SHANGHAI, Jan 23 (SMM) – China's copper smelters and processors consumed some 201,000 mt of copper scrap in December, down 7,800 mt, or 3.76% from November, an SMM research found.
Consumption from both processors and smelters shrank on the month as a smaller price spread between copper scrap and futures reduced downstream purchases.
Domestic smelters consumed some 51% of the overall copper scrap, while processing plants consumsed the remaining 98,400 mt.
Falling prices of copper futures in December accounted for the smaller price gap. In December, the spread fell to a low of 952 yuan/mt from 1,686 yuan/mt at the beginning of the month, as prices of copper futures lost nearly 3,000 yuan/mt that month.
Operating rates across scrap-using rod producers declined 4.04 percentage points from November, to 54.82% in December. These producers consumed some 98,400 mt of copper scrap last month, down 5,500 mt from November.
Consumption of copper scrap in January will dip further as poor orders drive most processors to take breaks, from January 20.

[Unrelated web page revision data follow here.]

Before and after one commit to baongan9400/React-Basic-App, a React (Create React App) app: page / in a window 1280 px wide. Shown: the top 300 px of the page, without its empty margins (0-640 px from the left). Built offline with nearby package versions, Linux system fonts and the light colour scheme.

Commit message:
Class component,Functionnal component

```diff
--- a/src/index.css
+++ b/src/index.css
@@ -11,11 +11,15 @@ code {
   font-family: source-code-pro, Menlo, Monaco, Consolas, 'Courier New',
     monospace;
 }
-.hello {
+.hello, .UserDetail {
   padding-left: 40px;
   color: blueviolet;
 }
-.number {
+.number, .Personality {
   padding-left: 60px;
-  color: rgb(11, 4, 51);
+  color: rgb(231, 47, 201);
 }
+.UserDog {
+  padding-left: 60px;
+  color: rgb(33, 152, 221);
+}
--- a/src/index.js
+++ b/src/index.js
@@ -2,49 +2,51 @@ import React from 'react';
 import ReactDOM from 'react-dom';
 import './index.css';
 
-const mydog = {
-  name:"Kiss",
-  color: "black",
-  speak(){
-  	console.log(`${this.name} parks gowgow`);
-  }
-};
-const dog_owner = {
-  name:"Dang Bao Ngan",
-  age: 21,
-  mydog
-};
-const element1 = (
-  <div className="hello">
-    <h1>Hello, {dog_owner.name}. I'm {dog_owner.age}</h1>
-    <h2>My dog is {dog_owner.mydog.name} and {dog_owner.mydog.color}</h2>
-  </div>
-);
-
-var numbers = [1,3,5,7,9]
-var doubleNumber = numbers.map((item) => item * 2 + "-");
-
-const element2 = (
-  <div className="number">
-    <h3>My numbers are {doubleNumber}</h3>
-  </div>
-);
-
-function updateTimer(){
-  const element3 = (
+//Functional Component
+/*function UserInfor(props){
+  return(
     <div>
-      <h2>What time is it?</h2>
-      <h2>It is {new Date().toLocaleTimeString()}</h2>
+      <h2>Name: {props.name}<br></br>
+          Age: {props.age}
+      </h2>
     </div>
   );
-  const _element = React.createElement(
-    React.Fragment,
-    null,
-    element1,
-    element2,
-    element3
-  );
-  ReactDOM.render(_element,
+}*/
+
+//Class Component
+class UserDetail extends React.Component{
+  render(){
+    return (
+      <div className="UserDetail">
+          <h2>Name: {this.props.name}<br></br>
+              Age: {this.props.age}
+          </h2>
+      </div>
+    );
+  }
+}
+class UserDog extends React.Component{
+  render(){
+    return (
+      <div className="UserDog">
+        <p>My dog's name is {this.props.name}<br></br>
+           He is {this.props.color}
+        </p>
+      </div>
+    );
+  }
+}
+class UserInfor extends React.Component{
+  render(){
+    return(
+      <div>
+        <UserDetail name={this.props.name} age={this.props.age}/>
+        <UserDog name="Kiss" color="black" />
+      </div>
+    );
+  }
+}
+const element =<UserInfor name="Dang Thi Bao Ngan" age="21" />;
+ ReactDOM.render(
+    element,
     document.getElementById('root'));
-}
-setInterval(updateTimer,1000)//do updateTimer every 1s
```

For December, some 102,600 mt of copper scrap was used across smelters, down 2,400 mt on the month. Some smelters raised the proportion of blister copper used in raw materials, at the expense of copper scrap, whose price advantage weakened.
Offers of refining charges for blister copper held stable in December and dipped at the end of the month, to 1,450-1,650 yuan/mt.
In 2018, the greater impact of environmental inspections shuttered small processors and smelters with copper scrap as raw materials. Environmental factors also affected domestic copper scrap supplies as unqualified scrap disassembling plants, especially in Guangdong province, were ordered to close.
Last year, overall copper scrap imports in Cu content rwree minimally affected by restrictions on the import of Category Seven copper. While the curbs lowered copper scrap imports by over 30% in physical content from 2017, imports in copper equivalent fell 50,000 mt.
In December, imported copper scrap accounted for 52.6% of overall consumption, while domestic copper scrap accounted for 47.4%, according to SMM research.
SMM maintains a bearish outlook on copper scrap consumption in 2019 as environmental curbs continue to exert pressure. A stricter import policy and downward room in copper prices will also weigh on consumption.
Customs data released on Wednesday January 23 showed that China imported some 250,000 mt of copper scrap in December, down 6.3% from December 2017. This lowered overall imports of copper scrap in 2018 by 32.2% from 2017, to 2.41 million mt.